Headshot of article author Amanda Cofsky

We have a massive Power BI Desktop update this month. Composite models, which allow you to combine direct query and import sources together in one model, is now generally available. Two of the top feature requests on UserVoice, expand/collapse on the matrix and copy and pasting visuals between Desktop files, are also shipping this month.

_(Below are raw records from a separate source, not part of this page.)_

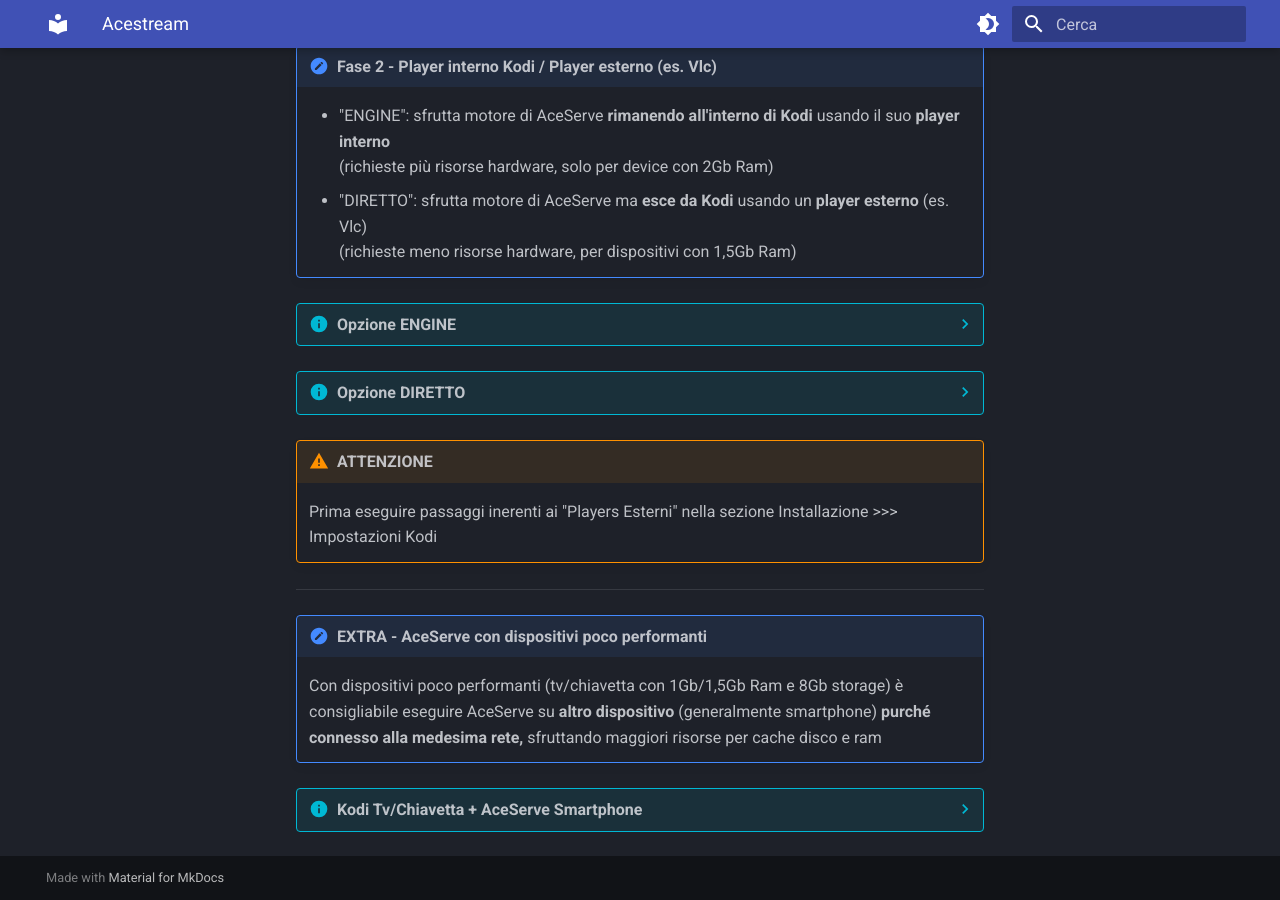
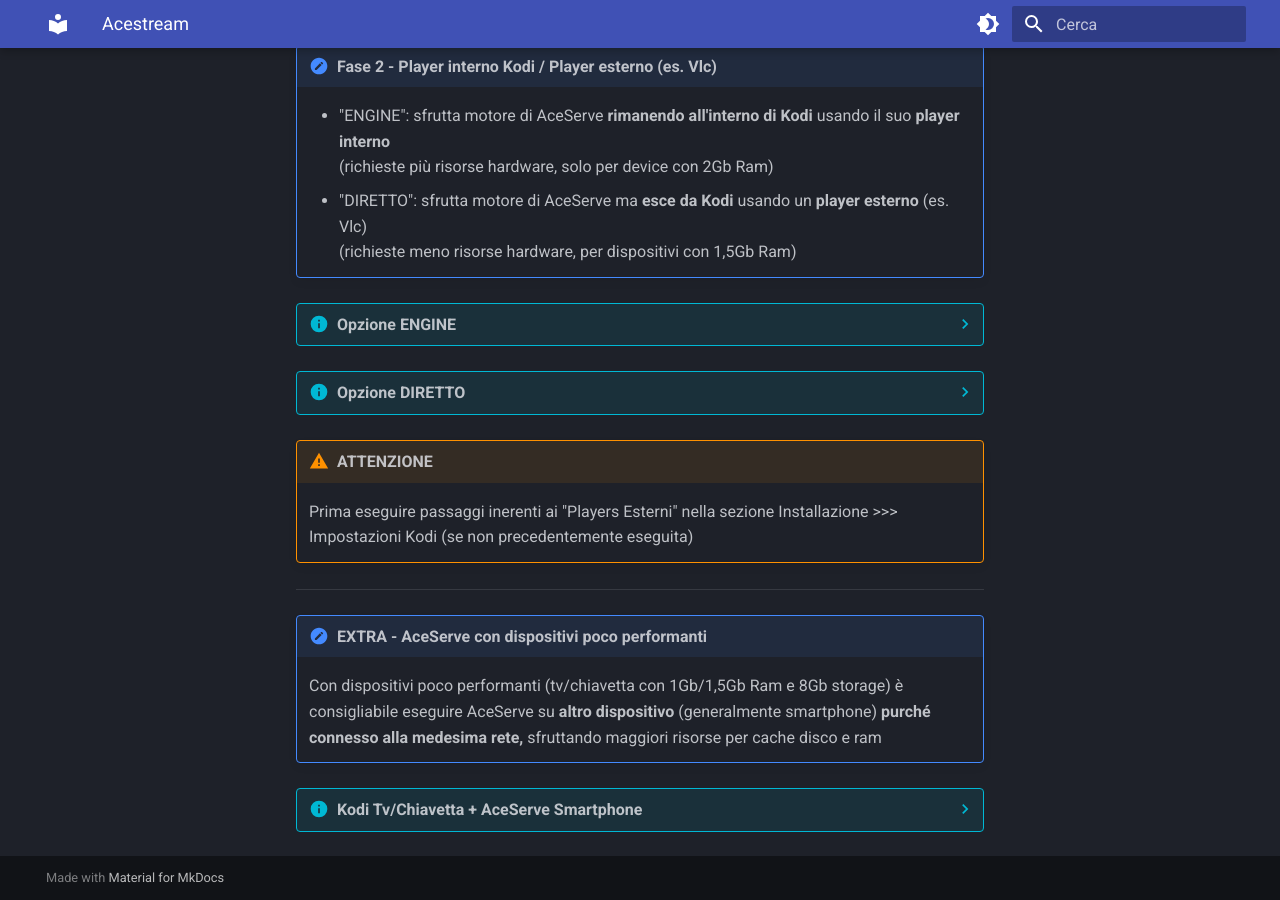
Before and after one commit to campipaolo/Mandrakodi-Wiki, an MkDocs documentation site: the page built from docs/guide/acestream.md, in a window 1280 px wide and 900 px high, scrolled down 1089 px. Built offline with MkDocs 1.6.1 and Material for MkDocs 9.7.7, drawn with Linux system fonts in a browser that asks for light colours.

Commit message:
ace
Diretto

```diff
--- a/docs/guide/acestream.md
+++ b/docs/guide/acestream.md
@@ -58,7 +58,7 @@
     * Selezionare player esterno (es. Vlc)
 
 !!! warning "ATTENZIONE"
-    Prima eseguire passaggi inerenti ai "Players Esterni" nella sezione Installazione >>> Impostazioni Kodi
+    Prima eseguire passaggi inerenti ai "Players Esterni" nella sezione Installazione >>> Impostazioni Kodi (se non precedentemente eseguita)
 
 ------
 
```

We are previewing a completely revamped filter pane that is highly customizable and have a ton of other product updates as well!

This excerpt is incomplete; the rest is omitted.